--- Exercise materials Enclosed Below ---

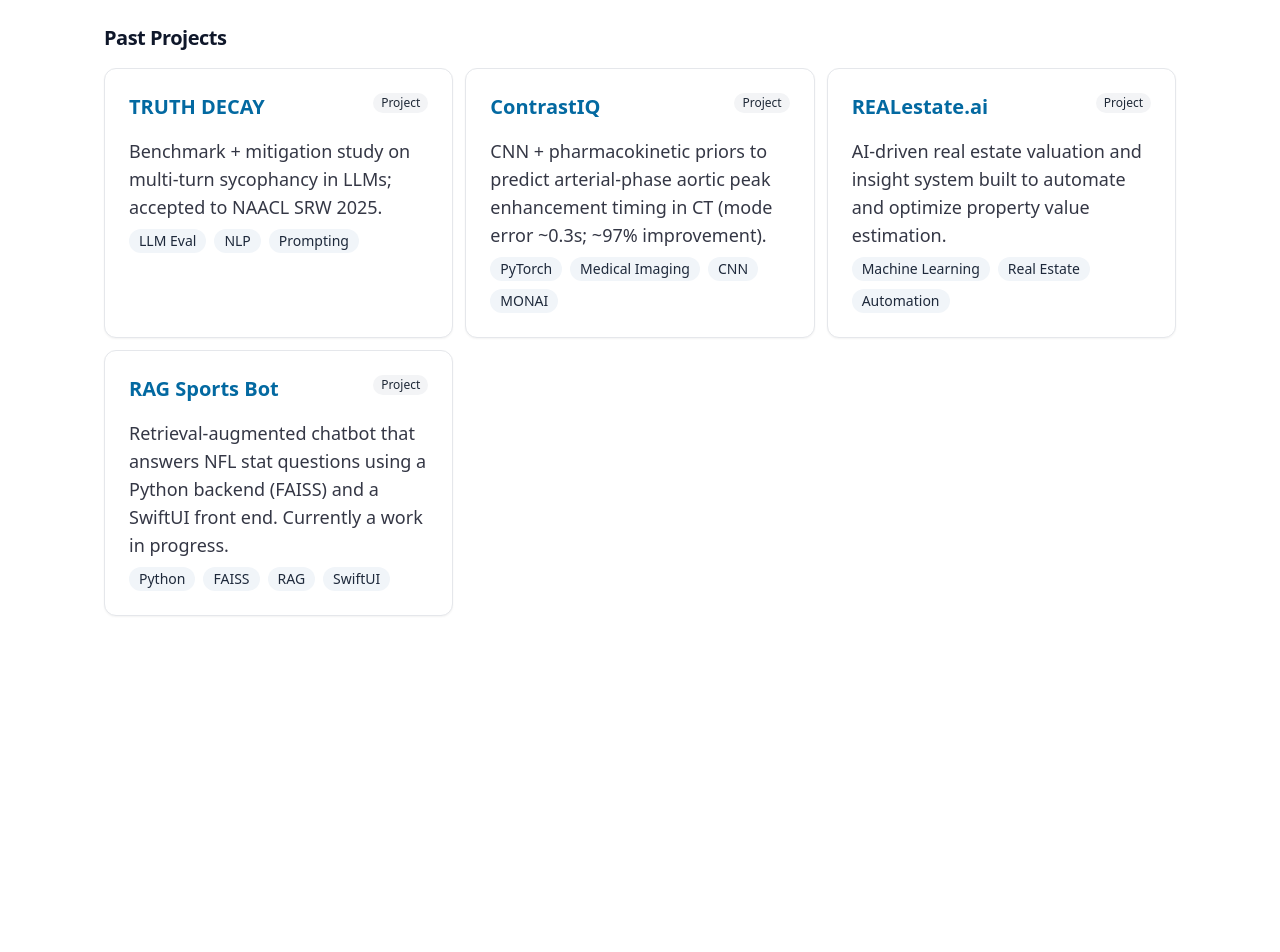
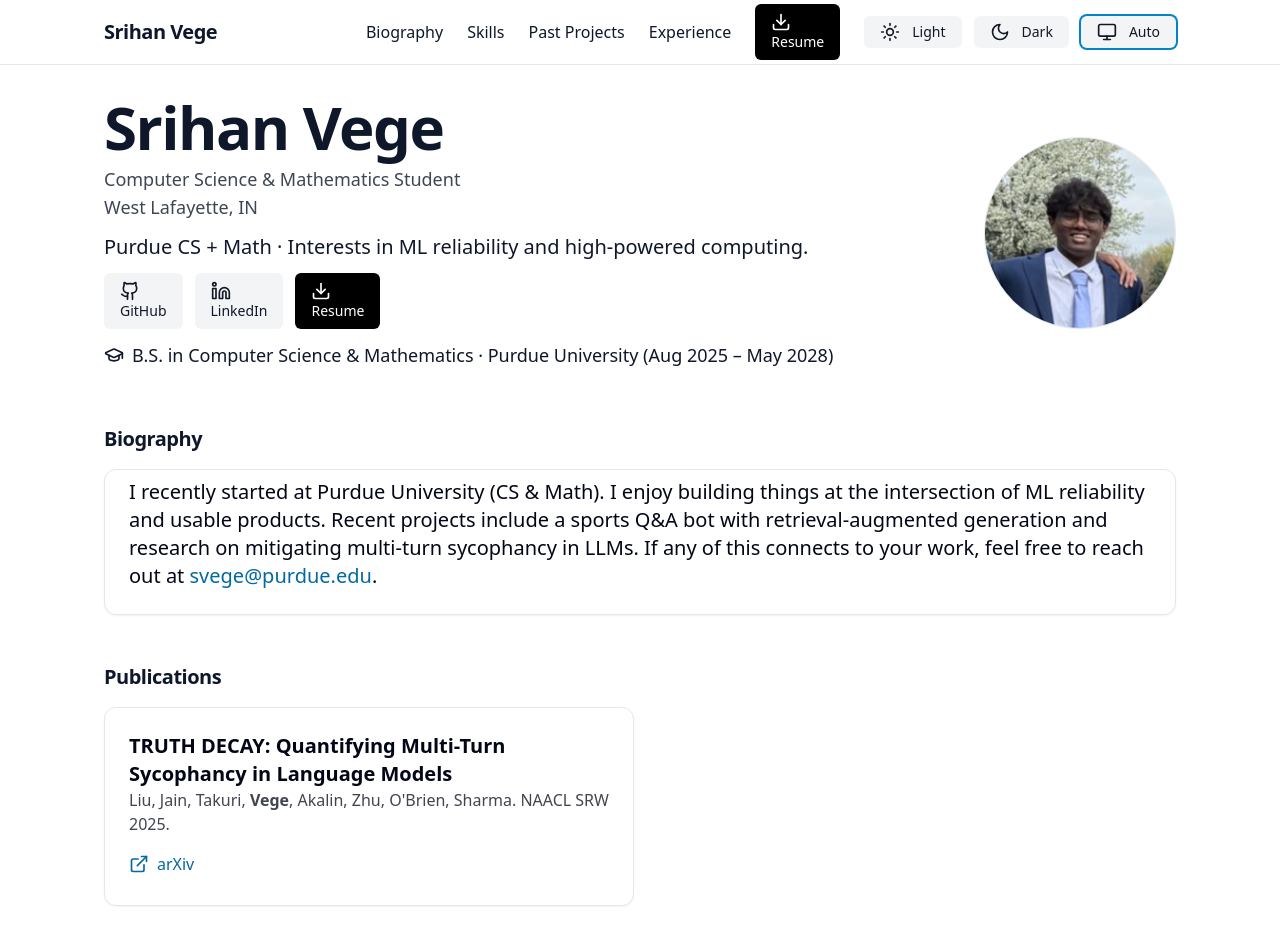
Before and after one commit to srihanvege/srihan-vege-website3, a React (Vite) app: page / in a window 1280 px wide. Shown: the top 952 px of the page. Before the commit the page ends 800 px from the top, so only its background shows below. Built offline with nearby package versions, Linux system fonts and the light colour scheme; the HTML template or start-up script is replaced by a standard one.

Commit message:
Update App.tsx

```diff
--- a/src/App.tsx
+++ b/src/App.tsx
@@ -36,6 +36,9 @@ interface Project {
   links?: ProjectLinks;
 }
 
+//
+// ---------- PROJECT ORDER ----------
+//
 const PROJECTS: Project[] = [
   {
     title: "TRUTH DECAY",
@@ -252,13 +255,159 @@ export default function App() {
 
   return (
     <div className={mainClass}>
-      {/* everything else identical */}
+      <header className={headerClass}>
+        <nav className="max-w-6xl mx-auto px-6 sm:px-8 lg:px-10 h-16 flex items-center justify-between text-lg">
+          <a href="#home" className="font-semibold text-xl tracking-tight">
+            {INFO.name}
+          </a>
+          <div className="hidden sm:flex items-center gap-6 text-base">
+            <a href="#about" className="hover:opacity-80">
+              Biography
+            </a>
+            <a href="#skills" className="hover:opacity-80">
+              Skills
+            </a>
+            <a href="#projects" className="hover:opacity-80">
+              Past Projects
+            </a>
+            <a href="#experience" className="hover:opacity-80">
+              Experience
+            </a>
+
+            <Button asChild className="rounded-md text-base px-3 py-1.5">
+              <a href={INFO.resumeUrl} target="_blank" rel="noreferrer">
+                <Download className="w-5 h-5 mr-2" /> Resume
+              </a>
+            </Button>
+
+            <ThemeToggle mode={mode} setMode={setMode} />
+          </div>
+        </nav>
+      </header>
+
+      <main>
+        <section
+          id="home"
+          className="max-w-6xl mx-auto px-6 sm:px-8 lg:px-10 py-8"
+        >
+          <div className="grid md:grid-cols-[1fr,220px] gap-6 items-center">
+            <div>
+              <motion.h1
+                initial={{ opacity: 0, y: 8 }}
+                animate={{ opacity: 1, y: 0 }}
+                transition={{ duration: 0.4 }}
+                className="text-5xl sm:text-6xl font-extrabold tracking-tight"
+              >
+                {INFO.name}
+              </motion.h1>
+              <p className={`mt-2 text-2xl ${MUTED}`}>{INFO.role}</p>
+              <p className={`text-xl ${MUTED}`}>{INFO.location}</p>
+              <p className={`mt-3 max-w-3xl leading-relaxed ${PANEL_TEXT}`}>
+                {INFO.headline}
+              </p>
+
+              <div className="mt-3 flex flex-wrap gap-3">
+                <Button
+                  asChild
+                  variant="secondary"
+                  className="rounded-md text-lg px-4 py-2"
+                >
+                  <a href={INFO.github} target="_blank" rel="noreferrer">
+                    <Github className="w-5 h-5 mr-2" /> GitHub
+                  </a>
+                </Button>
+
+                <Button
+                  asChild
+                  variant="secondary"
+                  className="rounded-md text-lg px-4 py-2"
+                >
+                  <a href={INFO.linkedin} target="_blank" rel="noreferrer">
+                    <Linkedin className="w-5 h-5 mr-2" /> LinkedIn
+                  </a>
+                </Button>
+
+                <Button asChild className="rounded-md text-lg px-4 py-2">
+                  <a href={INFO.resumeUrl} target="_blank" rel="noreferrer">
+                    <Download className="w-5 h-5 mr-2" /> Resume
+                  </a>
+                </Button>
+              </div>
+
+              <div className="mt-3 text-lg flex items-center gap-2">
+                <GraduationCap className="w-5 h-5" />
+                <span>
+                  B.S. in Computer Science & Mathematics · Purdue University
+                  (Aug 2025 – May 2028)
+                </span>
+              </div>
+            </div>
+
+            <div className="justify-self-center md:justify-self-end">
+              <div className="w-44 h-44 sm:w-48 sm:h-48 rounded-full overflow-hidden shadow-inner border border-slate-200">
+                <img
+                  src="/1753369044349.jpeg"
+                  alt="Srihan Vege"
+                  className="w-full h-full object-cover"
+                />
+              </div>
+            </div>
+          </div>
+        </section>
+
+        <Section id="about" title="Biography">
+          <Card className={PANEL_CARD_CLASS} style={cardStyle}>
+            <CardContent className={`p-4 leading-relaxed ${PANEL_TEXT}`}>
+              I recently started at Purdue University (CS & Math). I enjoy
+              building things at the intersection of ML reliability and usable
+              products. Recent projects include a sports Q&A bot with
+              retrieval-augmented generation and research on mitigating
+              multi-turn sycophancy in LLMs. If any of this connects to your
+              work, feel free to reach out at{" "}
+              <a
+                className="text-sky-700 hover:underline"
+                href={`mailto:${INFO.email}`}
+              >
+                {INFO.email}
+              </a>
+              .
+            </CardContent>
+          </Card>
+        </Section>
+
+        <Section id="notes" title="Publications">
+          <div className="grid sm:grid-cols-2 gap-3">
+            <Card className={PANEL_CARD_CLASS} style={cardStyle}>
+              <CardHeader className="pb-2">
+                <CardTitle className={`text-xl sm:text-2xl ${PANEL_TEXT}`}>
+                  TRUTH DECAY: Quantifying Multi-Turn Sycophancy in Language
+                  Models
+                </CardTitle>
+                <p className={`text-base ${SUBTLE}`}>
+                  Liu, Jain, Takuri, <strong>Vege</strong>, Akalin, Zhu,
+                  O&apos;Brien, Sharma. NAACL SRW 2025.
+                </p>
+              </CardHeader>
+              <CardContent className="pt-1">
+                <a
+                  className="inline-flex items-center gap-2 text-base text-sky-700 hover:underline"
+                  href="https://arxiv.org/abs/2503.11656"
+                  target="_blank"
+                  rel="noreferrer"
+                >
+                  <ExternalLink className="w-5 h-5" /> arXiv
+                </a>
+              </CardContent>
+            </Card>
+          </div>
+        </Section>
 
         <Section id="projects" title="Past Projects">
           <div className="grid sm:grid-cols-2 lg:grid-cols-3 gap-3">
             {PROJECTS.map((p, idx) => {
               const primaryLink =
                 p.links?.demo || p.links?.code || p.links?.paper;
+
               return (
                 <Card key={idx} className={PANEL_CARD_CLASS} style={cardStyle}>
                   <CardHeader className="pb-2">
@@ -277,6 +426,7 @@ export default function App() {
                       ) : (
                         <span className="text-sky-700">{p.title}</span>
                       )}
+
                       <Badge>Project</Badge>
                     </CardTitle>
                   </CardHeader>
@@ -299,6 +449,107 @@ export default function App() {
             })}
           </div>
         </Section>
+
+        <Section id="experience" title="Experience">
+          <div className="space-y-2">
+            {EXPERIENCE.map((e, idx) => (
+              <Card key={idx} className={PANEL_CARD_CLASS} style={cardStyle}>
+                <CardHeader className="pb-2">
+                  <CardTitle
+                    className={`flex items-center gap-2 text-xl ${PANEL_TEXT}`}
+                  >
+                    <Briefcase className="w-5 h-5" />
+                    <span>
+                      {e.role} · {e.org}
+                    </span>
+                  </CardTitle>
+                  <p className={`text-base ${SUBTLE}`}>{e.date}</p>
+                </CardHeader>
+
+                <CardContent className="pt-0">
+                  <ul className={`list-disc pl-6 space-y-1 ${PANEL_TEXT}`}>
+                    {e.bullets.map((b, i) => (
+                      <li key={i}>{b}</li>
+                    ))}
+                  </ul>
+                </CardContent>
+              </Card>
+            ))}
+          </div>
+        </Section>
+
+        <Section id="skills" title="Skills">
+          <Card className={PANEL_CARD_CLASS} style={cardStyle}>
+            <CardContent className="p-4">
+              <div className="flex flex-wrap gap-2">
+                {SKILLS.map((s) => (
+                  <span
+                    key={s}
+                    className="px-3 py-1 rounded-full bg-slate-100 text-slate-800 text-base"
+                  >
+                    {s}
+                  </span>
+                ))}
+              </div>
+            </CardContent>
+          </Card>
+        </Section>
+
+        <Section id="contact" title="Contact">
+          <Card className={PANEL_CARD_CLASS} style={cardStyle}>
+            <CardContent className="p-4 flex flex-col sm:flex-row sm:items-center sm:justify-between gap-3">
+              <div>
+                <p className={PANEL_TEXT}>Interested in collaborating?</p>
+                <p className={`text-base ${MUTED}`}>Feel free to reach out.</p>
+              </div>
+
+              <div className="flex gap-3">
+                <Button asChild className="rounded-md text-base px-4 py-2">
+                  <a href={`mailto:${INFO.email}`}>
+                    <Mail className="w-5 h-5 mr-2" /> Email
+                  </a>
+                </Button>
+
+                <Button
+                  asChild
+                  variant="secondary"
+                  className="rounded-md text-base px-4 py-2"
+                >
+                  <a href={INFO.linkedin} target="_blank" rel="noreferrer">
+                    <Linkedin className="w-5 h-5 mr-2" /> LinkedIn
+                  </a>
+                </Button>
+              </div>
+            </CardContent>
+          </Card>
+        </Section>
+      </main>
+
+      <footer className="border-t border-slate-200 mt-6">
+        <div className="max-w-6xl mx-auto px-6 sm:px-8 lg:px-10 py-6 text-base flex flex-wrap items-center justify-between">
+          <div className="flex items-center gap-4">
+            <LinkIcon href={INFO.github} title="GitHub">
+              <Github className="w-5 h-5" />
+              <span>GitHub</span>
+            </LinkIcon>
+
+            <LinkIcon href={INFO.linkedin} title="LinkedIn">
+              <Linkedin className="w-5 h-5" />
+              <span>LinkedIn</span>
+            </LinkIcon>
+
+            <LinkIcon href={`mailto:${INFO.email}`} title="Email">
+              <Mail className="w-5 h-5" />
+              <span>Email</span>
+            </LinkIcon>
+          </div>
+
+          <p className={footerTextClass}>
+            © {new Date().getFullYear()} {INFO.name}. This site is inspired by
+            clean academic profiles.
+          </p>
+        </div>
+      </footer>
     </div>
   );
 }
```
Lines whose indentation alone changed are shown as unchanged.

--- End of Enclosed Exercise materials ---

■ What you need to do
Report, as a bare number, how many lines above contain the string "rounded".

■ Exercise solution
8